=== Front-end code edit data ===

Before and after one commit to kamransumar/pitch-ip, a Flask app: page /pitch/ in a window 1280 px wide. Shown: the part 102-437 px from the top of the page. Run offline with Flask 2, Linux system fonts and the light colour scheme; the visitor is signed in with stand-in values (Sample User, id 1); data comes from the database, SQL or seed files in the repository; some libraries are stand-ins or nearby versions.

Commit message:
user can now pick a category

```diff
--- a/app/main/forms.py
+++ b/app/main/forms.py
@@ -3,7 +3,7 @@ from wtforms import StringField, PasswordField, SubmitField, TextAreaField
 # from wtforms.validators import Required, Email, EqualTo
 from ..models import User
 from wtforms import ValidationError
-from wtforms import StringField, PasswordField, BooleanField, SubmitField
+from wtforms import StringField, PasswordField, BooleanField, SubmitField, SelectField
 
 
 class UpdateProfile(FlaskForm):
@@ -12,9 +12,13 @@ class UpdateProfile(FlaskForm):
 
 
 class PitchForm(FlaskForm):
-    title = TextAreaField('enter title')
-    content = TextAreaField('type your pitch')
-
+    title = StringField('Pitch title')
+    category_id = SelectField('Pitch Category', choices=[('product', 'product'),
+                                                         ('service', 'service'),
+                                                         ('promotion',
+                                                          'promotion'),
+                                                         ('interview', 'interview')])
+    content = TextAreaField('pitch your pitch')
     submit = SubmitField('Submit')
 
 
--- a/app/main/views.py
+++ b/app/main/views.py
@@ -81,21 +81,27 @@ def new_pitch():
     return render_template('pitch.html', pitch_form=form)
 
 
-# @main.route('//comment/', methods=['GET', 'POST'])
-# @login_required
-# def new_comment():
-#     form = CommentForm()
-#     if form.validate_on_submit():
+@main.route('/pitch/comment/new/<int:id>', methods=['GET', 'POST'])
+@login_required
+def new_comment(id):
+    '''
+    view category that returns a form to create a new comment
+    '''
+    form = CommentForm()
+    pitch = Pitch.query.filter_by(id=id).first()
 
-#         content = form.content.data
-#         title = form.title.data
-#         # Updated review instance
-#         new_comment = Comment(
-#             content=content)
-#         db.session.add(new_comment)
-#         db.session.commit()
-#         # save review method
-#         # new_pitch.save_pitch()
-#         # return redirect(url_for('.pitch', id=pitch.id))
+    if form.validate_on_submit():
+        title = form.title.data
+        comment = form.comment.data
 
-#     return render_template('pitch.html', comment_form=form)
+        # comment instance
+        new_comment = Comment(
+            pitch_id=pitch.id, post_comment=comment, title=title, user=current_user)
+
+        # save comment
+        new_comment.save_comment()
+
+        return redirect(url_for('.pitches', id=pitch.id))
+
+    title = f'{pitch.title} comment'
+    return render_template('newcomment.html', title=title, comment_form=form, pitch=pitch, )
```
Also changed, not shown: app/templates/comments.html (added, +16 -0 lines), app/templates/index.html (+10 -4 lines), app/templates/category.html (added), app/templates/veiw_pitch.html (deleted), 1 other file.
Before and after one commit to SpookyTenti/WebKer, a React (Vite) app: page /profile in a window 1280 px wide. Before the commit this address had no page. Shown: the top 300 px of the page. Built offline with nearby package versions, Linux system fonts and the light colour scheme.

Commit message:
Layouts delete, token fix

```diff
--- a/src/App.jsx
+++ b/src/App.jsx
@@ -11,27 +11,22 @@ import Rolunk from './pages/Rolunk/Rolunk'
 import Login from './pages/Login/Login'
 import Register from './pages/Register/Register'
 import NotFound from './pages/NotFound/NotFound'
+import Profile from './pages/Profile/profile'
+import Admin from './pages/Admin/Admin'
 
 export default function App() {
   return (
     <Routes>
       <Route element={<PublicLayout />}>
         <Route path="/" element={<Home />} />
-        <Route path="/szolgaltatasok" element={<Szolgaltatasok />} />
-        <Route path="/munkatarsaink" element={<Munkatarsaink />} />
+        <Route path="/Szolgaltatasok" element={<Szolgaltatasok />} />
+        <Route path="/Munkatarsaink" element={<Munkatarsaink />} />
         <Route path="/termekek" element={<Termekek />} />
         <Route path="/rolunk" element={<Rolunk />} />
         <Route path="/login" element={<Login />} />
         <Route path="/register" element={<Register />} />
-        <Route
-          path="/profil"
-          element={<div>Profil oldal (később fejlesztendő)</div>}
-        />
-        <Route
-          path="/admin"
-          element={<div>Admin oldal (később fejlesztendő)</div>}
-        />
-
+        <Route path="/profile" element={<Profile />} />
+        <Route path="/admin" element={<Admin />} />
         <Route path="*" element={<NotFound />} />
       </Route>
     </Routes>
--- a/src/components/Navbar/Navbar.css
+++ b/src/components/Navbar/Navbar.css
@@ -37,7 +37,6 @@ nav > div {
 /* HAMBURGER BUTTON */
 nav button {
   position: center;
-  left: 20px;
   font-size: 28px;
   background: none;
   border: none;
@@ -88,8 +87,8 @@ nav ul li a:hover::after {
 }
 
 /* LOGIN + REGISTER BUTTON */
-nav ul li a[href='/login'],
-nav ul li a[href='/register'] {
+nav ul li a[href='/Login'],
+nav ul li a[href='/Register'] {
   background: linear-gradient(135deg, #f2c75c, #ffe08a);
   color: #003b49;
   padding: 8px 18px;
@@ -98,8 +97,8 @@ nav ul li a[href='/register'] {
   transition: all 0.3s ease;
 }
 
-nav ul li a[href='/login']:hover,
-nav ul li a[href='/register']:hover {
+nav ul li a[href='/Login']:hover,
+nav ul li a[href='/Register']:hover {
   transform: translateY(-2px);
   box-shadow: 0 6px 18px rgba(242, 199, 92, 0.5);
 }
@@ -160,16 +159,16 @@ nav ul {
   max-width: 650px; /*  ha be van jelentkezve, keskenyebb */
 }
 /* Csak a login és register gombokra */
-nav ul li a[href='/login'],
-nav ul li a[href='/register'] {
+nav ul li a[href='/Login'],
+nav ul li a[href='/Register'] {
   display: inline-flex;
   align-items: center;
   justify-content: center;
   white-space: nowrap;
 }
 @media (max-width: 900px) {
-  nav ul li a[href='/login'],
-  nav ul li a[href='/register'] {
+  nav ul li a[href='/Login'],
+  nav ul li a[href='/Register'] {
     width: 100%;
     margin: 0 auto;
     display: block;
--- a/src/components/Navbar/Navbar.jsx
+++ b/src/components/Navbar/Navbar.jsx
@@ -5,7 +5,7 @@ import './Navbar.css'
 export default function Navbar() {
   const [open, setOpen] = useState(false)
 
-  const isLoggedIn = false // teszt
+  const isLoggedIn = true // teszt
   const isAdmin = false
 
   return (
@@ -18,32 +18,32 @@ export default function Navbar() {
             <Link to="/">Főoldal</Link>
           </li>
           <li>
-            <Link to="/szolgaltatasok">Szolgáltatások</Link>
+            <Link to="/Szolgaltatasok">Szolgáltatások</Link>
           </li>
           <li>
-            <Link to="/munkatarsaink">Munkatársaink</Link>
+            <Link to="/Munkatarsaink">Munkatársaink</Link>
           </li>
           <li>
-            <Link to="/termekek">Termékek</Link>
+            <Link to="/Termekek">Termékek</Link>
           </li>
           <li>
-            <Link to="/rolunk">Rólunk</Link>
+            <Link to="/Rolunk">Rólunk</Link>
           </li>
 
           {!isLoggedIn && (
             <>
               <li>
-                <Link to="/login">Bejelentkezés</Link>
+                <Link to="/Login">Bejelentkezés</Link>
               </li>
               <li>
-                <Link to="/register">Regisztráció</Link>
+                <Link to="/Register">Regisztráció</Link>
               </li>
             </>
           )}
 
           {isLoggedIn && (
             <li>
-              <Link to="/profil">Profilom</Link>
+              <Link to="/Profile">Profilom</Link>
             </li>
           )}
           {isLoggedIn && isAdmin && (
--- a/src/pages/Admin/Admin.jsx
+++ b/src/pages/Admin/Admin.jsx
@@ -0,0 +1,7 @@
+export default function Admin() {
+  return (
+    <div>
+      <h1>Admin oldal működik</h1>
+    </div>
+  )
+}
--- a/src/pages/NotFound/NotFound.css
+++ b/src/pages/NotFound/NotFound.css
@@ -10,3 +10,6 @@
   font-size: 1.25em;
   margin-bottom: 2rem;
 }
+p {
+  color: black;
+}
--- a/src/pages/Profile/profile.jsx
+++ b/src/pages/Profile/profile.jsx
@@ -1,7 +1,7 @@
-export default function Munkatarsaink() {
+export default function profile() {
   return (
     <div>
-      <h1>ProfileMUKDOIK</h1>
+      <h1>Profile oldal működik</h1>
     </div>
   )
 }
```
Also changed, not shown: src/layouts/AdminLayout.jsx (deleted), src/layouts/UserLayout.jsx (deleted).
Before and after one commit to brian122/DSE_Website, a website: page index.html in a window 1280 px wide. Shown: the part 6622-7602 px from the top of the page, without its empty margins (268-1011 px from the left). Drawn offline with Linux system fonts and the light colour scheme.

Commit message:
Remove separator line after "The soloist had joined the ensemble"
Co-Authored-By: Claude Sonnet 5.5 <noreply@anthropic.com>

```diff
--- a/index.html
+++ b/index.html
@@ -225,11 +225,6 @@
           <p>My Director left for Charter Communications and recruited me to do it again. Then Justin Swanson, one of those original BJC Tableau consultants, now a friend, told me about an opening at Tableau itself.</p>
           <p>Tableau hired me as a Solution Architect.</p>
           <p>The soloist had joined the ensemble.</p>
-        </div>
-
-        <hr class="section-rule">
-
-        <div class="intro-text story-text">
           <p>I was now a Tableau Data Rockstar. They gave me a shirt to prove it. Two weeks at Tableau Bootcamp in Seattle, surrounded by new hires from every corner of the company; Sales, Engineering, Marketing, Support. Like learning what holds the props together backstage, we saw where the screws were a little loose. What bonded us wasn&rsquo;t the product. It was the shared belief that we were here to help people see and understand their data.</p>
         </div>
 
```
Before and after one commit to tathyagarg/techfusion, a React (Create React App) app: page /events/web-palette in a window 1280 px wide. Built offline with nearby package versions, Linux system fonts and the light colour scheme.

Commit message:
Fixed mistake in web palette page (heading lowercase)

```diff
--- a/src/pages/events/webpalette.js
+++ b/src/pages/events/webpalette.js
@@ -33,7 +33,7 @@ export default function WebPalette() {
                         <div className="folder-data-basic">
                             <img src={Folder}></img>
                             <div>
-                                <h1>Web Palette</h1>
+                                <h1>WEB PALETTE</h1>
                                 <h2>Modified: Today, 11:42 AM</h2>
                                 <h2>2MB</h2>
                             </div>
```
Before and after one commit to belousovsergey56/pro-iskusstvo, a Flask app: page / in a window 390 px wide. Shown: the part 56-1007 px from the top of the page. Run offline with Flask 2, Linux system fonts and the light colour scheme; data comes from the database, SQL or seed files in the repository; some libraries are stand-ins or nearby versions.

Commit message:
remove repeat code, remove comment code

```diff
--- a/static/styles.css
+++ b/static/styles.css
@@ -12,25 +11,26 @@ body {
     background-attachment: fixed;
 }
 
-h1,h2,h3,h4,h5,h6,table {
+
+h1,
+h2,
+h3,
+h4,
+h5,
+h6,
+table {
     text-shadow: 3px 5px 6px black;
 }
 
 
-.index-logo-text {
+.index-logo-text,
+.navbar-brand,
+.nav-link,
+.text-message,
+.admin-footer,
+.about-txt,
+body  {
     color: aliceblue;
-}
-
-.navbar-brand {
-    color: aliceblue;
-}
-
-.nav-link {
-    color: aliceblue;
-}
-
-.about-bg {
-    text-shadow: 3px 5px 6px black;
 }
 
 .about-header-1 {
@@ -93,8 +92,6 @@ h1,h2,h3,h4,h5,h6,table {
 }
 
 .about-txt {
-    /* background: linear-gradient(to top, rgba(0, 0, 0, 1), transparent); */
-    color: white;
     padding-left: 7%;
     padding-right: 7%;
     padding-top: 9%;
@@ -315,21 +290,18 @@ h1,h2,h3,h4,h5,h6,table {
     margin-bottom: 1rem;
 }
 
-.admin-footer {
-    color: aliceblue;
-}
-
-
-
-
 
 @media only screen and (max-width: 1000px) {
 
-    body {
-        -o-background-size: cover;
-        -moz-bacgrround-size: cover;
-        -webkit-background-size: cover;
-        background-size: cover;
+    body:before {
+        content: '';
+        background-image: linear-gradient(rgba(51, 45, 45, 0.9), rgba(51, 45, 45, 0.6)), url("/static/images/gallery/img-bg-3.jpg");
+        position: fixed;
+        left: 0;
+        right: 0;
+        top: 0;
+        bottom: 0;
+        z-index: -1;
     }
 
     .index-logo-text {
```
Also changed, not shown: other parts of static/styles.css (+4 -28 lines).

=== YOUR TASK ===
Only the lines containing "export" are needed; copy each of them from the data.

=== REPLY TO THE TASK ===
 export default function App() {
 export default function Navbar() {
@@ -18,32 +18,32 @@ export default function Navbar() {
+export default function Admin() {
-export default function Munkatarsaink() {
+export default function profile() {
@@ -33,7 +33,7 @@ export default function WebPalette() {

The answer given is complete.